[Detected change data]
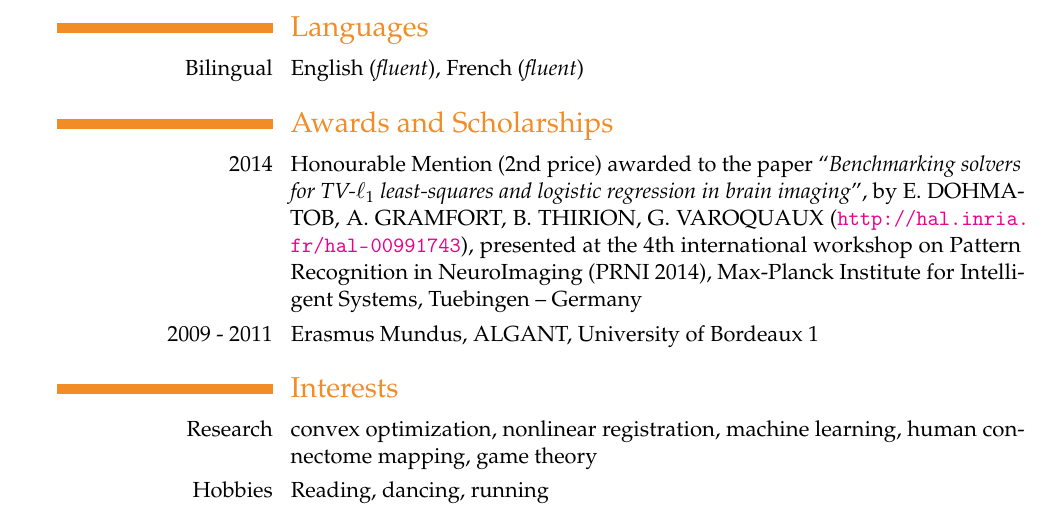
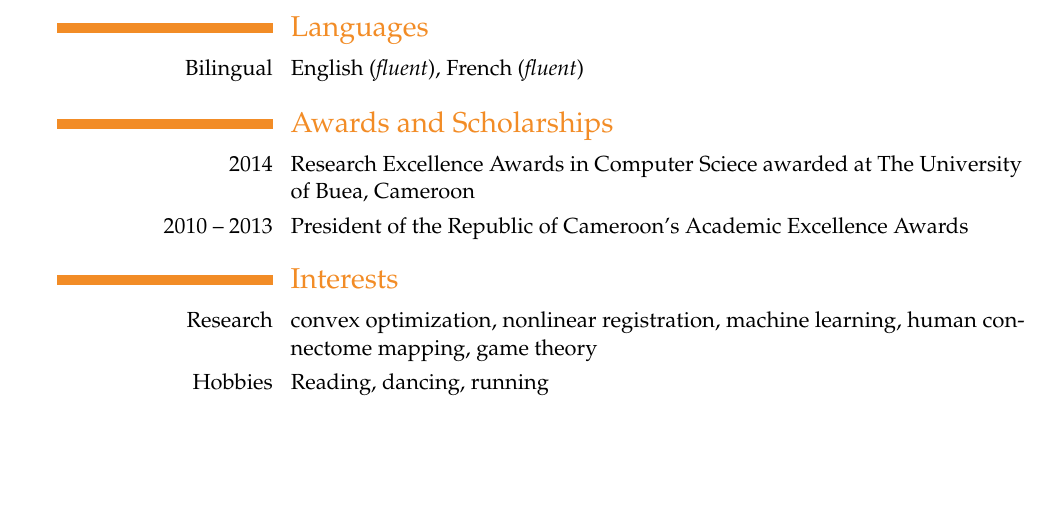
Before and after one commit to ebenezergraham/Resume, a LaTeX CV (Resume.tex): part of page 2 of 2, cut so that both start at the same text, the shorter picture padded with empty space. Compiled offline with pdfLaTeX.

Commit message:
Work on the Awards Section

```diff
--- a/Resume.tex
+++ b/Resume.tex
@@ -106,12 +106,8 @@ feature-screening''}, Stanfod, USA}
 \cvline{Bilingual}{English (\textit{fluent}), French (\textit{fluent})}
 
 \section{Awards and Scholarships}
-\cvitem{2014}{Honourable Mention (2nd price) awarded to the paper ``\emph{Benchmarking solvers for
-TV-$\ell_{1}$ least-squares and logistic regression in brain imaging}'', by E. DOHMATOB, A. GRAMFORT,
-B. THIRION, G. VAROQUAUX (\url{http://hal.inria.fr/hal-00991743}), presented at the 4th international
-workshop on Pattern Recognition in NeuroImaging (PRNI 2014), Max-Planck Institute for Intelligent Systems,
-Tuebingen -- Germany}
-\cvitem{2009 - 2011}{Erasmus Mundus, ALGANT, University of Bordeaux 1}
+\cvitem{2014}{Research Excellence Awards in Computer Sciece awarded at The University of Buea, Cameroon}
+\cvitem{2010 -- 2013}{President of the Republic of Cameroon's Academic Excellence Awards}
 
 \section{Interests}
 \cvline{Research}{convex optimization, nonlinear registration, machine
```
Also changed, not shown: Resume.pdf, 1 other file.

About this exercise:
If an entry holds an image, omit that image and print the remainder exactly as it stands.

Finished exercise:
Before and after one commit to ebenezergraham/Resume, a LaTeX CV (Resume.tex): part of page 2 of 2, cut so that both start at the same text, the shorter picture padded with empty space. Compiled offline with pdfLaTeX.

Commit message:
Work on the Awards Section

```diff
--- a/Resume.tex
+++ b/Resume.tex
@@ -106,12 +106,8 @@ feature-screening''}, Stanfod, USA}
 \cvline{Bilingual}{English (\textit{fluent}), French (\textit{fluent})}
 
 \section{Awards and Scholarships}
-\cvitem{2014}{Honourable Mention (2nd price) awarded to the paper ``\emph{Benchmarking solvers for
-TV-$\ell_{1}$ least-squares and logistic regression in brain imaging}'', by E. DOHMATOB, A. GRAMFORT,
-B. THIRION, G. VAROQUAUX (\url{http://hal.inria.fr/hal-00991743}), presented at the 4th international
-workshop on Pattern Recognition in NeuroImaging (PRNI 2014), Max-Planck Institute for Intelligent Systems,
-Tuebingen -- Germany}
-\cvitem{2009 - 2011}{Erasmus Mundus, ALGANT, University of Bordeaux 1}
+\cvitem{2014}{Research Excellence Awards in Computer Sciece awarded at The University of Buea, Cameroon}
+\cvitem{2010 -- 2013}{President of the Republic of Cameroon's Academic Excellence Awards}
 
 \section{Interests}
 \cvline{Research}{convex optimization, nonlinear registration, machine
```
Also changed, not shown: Resume.pdf, 1 other file.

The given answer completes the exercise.